* [EXERCISE GOAL] Line count for "shown": state how many lines of the data below include it, and output nothing more.

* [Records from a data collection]
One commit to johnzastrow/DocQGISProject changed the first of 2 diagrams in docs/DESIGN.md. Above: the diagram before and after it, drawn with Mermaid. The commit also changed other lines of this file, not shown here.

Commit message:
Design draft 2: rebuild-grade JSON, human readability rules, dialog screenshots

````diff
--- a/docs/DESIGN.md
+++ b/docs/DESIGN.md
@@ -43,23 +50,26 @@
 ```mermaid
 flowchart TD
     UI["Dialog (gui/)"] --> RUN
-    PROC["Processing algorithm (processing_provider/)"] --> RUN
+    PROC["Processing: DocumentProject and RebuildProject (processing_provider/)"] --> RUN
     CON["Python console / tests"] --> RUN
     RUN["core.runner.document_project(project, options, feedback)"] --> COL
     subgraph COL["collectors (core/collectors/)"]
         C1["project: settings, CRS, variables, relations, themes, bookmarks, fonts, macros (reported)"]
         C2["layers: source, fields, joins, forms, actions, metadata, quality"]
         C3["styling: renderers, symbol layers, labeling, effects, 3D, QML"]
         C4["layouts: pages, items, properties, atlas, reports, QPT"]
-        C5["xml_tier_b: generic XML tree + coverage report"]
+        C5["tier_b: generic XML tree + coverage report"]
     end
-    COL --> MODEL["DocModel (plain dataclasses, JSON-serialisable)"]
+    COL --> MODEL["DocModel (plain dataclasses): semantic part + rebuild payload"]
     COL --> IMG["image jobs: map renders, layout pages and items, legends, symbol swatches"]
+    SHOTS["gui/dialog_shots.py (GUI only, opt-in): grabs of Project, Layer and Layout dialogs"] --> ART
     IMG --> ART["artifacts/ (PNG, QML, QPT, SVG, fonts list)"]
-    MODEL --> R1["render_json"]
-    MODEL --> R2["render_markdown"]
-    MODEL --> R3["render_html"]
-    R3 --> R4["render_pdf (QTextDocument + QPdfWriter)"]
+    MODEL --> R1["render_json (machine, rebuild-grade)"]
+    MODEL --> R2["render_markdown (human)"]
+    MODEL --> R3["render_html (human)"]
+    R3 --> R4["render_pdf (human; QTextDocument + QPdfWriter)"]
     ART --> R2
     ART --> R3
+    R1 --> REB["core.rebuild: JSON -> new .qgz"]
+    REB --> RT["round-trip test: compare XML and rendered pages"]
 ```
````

---

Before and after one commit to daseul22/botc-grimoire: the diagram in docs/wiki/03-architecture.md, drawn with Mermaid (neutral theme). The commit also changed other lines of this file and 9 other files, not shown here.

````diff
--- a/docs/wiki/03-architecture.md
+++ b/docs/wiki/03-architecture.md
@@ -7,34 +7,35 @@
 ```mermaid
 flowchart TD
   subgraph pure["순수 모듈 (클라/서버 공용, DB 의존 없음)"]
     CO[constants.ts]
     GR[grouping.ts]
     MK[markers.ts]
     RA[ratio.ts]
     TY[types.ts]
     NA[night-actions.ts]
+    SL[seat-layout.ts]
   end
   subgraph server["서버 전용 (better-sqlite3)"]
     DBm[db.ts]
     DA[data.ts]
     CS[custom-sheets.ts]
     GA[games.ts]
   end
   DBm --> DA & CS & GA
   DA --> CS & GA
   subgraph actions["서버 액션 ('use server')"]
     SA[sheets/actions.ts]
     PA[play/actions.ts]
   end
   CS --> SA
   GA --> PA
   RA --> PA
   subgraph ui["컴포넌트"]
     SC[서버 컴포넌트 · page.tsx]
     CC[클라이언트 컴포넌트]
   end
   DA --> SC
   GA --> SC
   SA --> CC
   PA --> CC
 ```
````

* * *

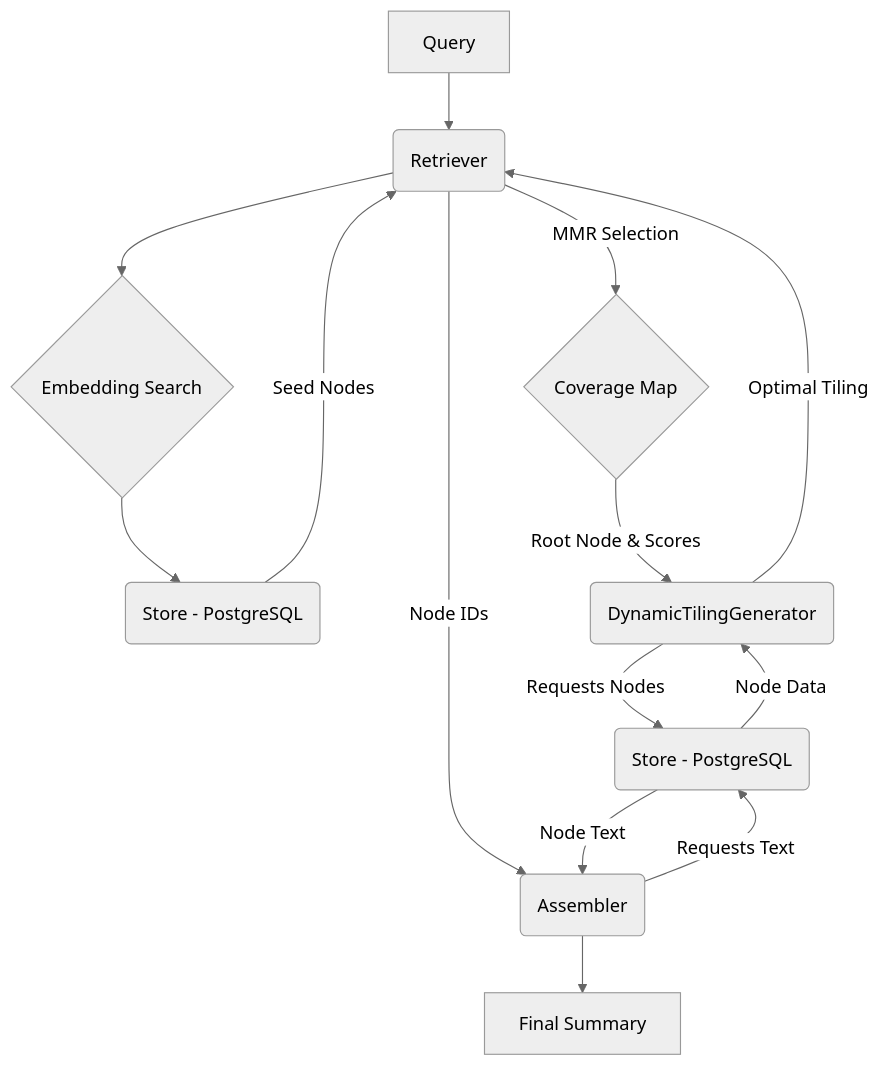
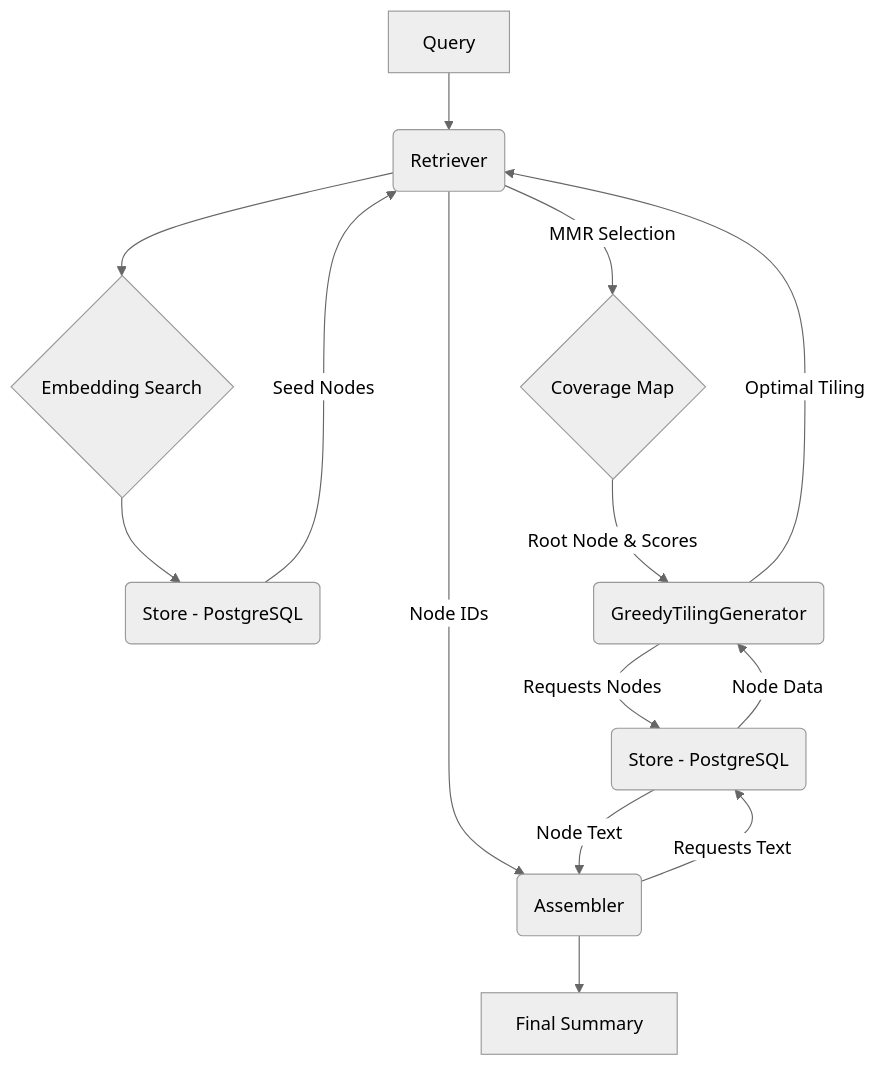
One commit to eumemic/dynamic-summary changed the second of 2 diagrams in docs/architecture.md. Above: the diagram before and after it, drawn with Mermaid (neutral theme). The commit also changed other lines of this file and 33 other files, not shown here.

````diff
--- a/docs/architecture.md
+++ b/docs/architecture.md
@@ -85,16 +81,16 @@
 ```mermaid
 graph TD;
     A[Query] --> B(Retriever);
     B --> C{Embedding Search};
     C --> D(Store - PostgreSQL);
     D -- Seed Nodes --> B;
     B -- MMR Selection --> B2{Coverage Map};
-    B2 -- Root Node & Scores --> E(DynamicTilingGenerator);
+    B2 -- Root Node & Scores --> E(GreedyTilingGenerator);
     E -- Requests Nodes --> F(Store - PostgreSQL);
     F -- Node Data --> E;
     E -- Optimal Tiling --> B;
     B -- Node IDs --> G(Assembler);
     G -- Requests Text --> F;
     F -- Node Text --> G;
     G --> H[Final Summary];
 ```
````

* [COMPLETED EXERCISE] 3